START EXTRACTED RECORDS

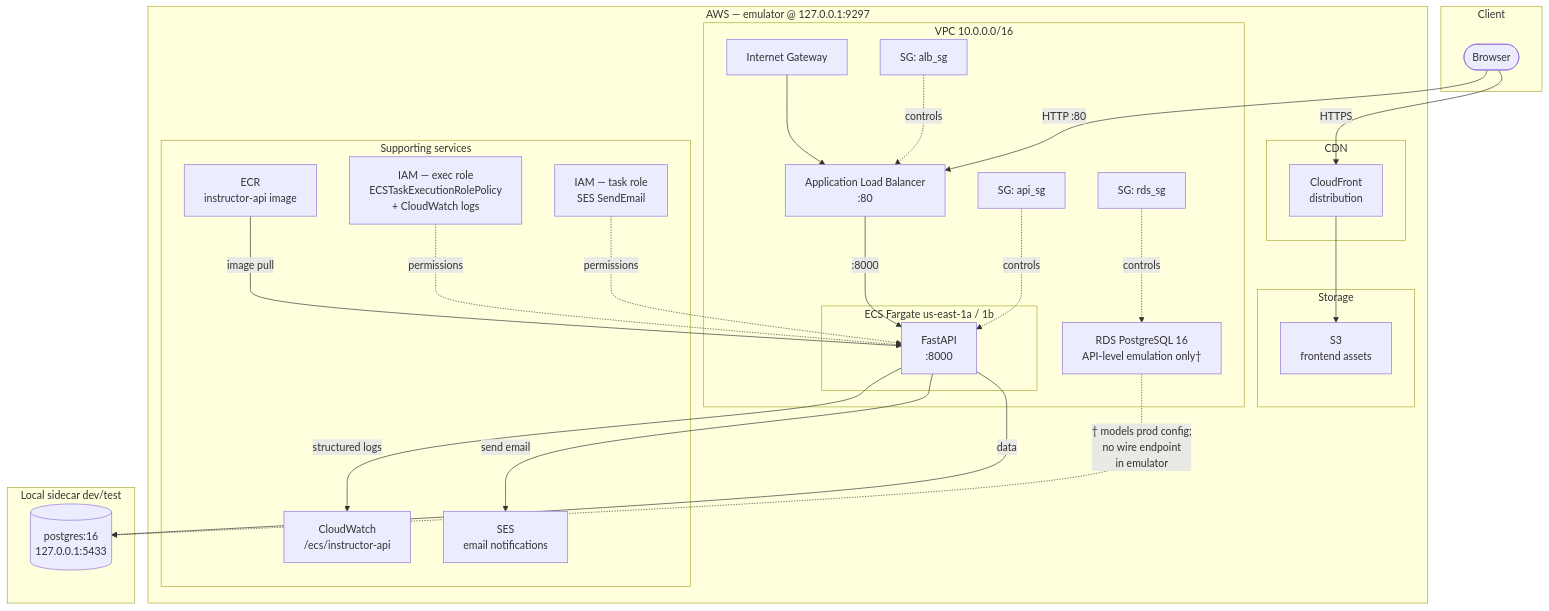
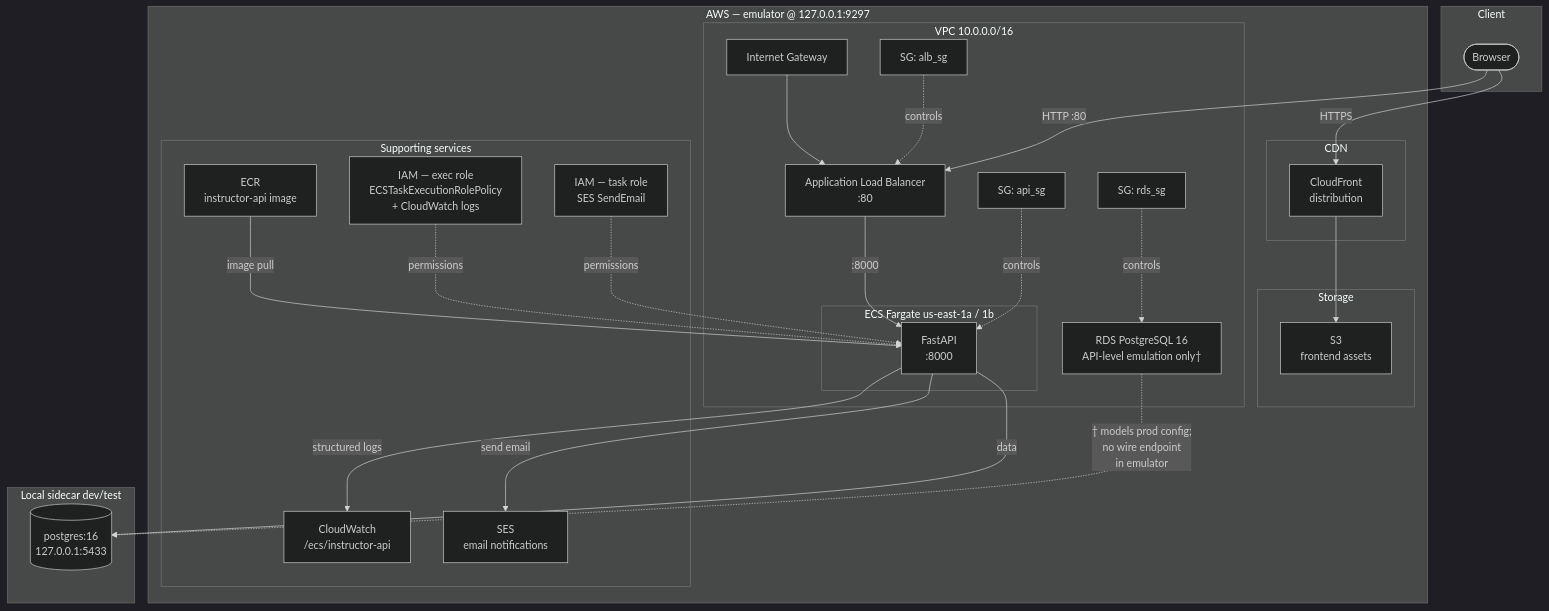
Before and after one commit to ericstephens/instructor_assignments: the diagram in README.md, drawn with Mermaid.

Commit message:
Set Mermaid diagram to dark theme

````diff
--- a/README.md
+++ b/README.md
@@ -11,62 +11,63 @@
 ```mermaid
+%%{init: {'theme': 'dark'}}%%
 graph TD
     subgraph Client["Client"]
         Browser([Browser])
     end
 
     subgraph Emulator["AWS — emulator @ 127.0.0.1:9297"]
 
         subgraph CDN["CDN"]
             CF["CloudFront\ndistribution"]
         end
 
         subgraph Storage["Storage"]
             S3["S3\nfrontend assets"]
         end
 
         subgraph VPC["VPC  10.0.0.0/16"]
             IGW["Internet Gateway"]
             ALB["Application Load Balancer\n:80"]
             SG_ALB["SG: alb_sg"]
             SG_API["SG: api_sg"]
             SG_RDS["SG: rds_sg"]
 
             subgraph Fargate["ECS Fargate  us-east-1a / 1b"]
                 API["FastAPI\n:8000"]
             end
 
             RDS["RDS PostgreSQL 16\nAPI-level emulation only†"]
         end
 
         subgraph Support["Supporting services"]
             ECR["ECR\ninstructor-api image"]
             SES["SES\nemail notifications"]
             CW["CloudWatch\n/ecs/instructor-api"]
             IAM_EXEC["IAM — exec role\nECSTaskExecutionRolePolicy\n+ CloudWatch logs"]
             IAM_TASK["IAM — task role\nSES SendEmail"]
         end
     end
 
     subgraph Sidecar["Local sidecar  dev/test"]
         PG[("postgres:16\n127.0.0.1:5433")]
     end
 
     Browser -- "HTTPS" --> CF
     CF --> S3
     Browser -- "HTTP :80" --> ALB
     ALB -- ":8000" --> API
 
     SG_ALB -. "controls" .-> ALB
     SG_API -. "controls" .-> API
     SG_RDS -. "controls" .-> RDS
 
     IGW --> ALB
 
     ECR -- "image pull" --> API
     API -- "data" --> PG
     API -- "send email" --> SES
     API -- "structured logs" --> CW
     IAM_EXEC -. "permissions" .-> API
     IAM_TASK -. "permissions" .-> API
     RDS -. "† models prod config;\n  no wire endpoint\n  in emulator" .-> PG
 ```
````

END EXTRACTED RECORDS

Report the tally of lines in the listing that carry the string "README", and nothing else.

3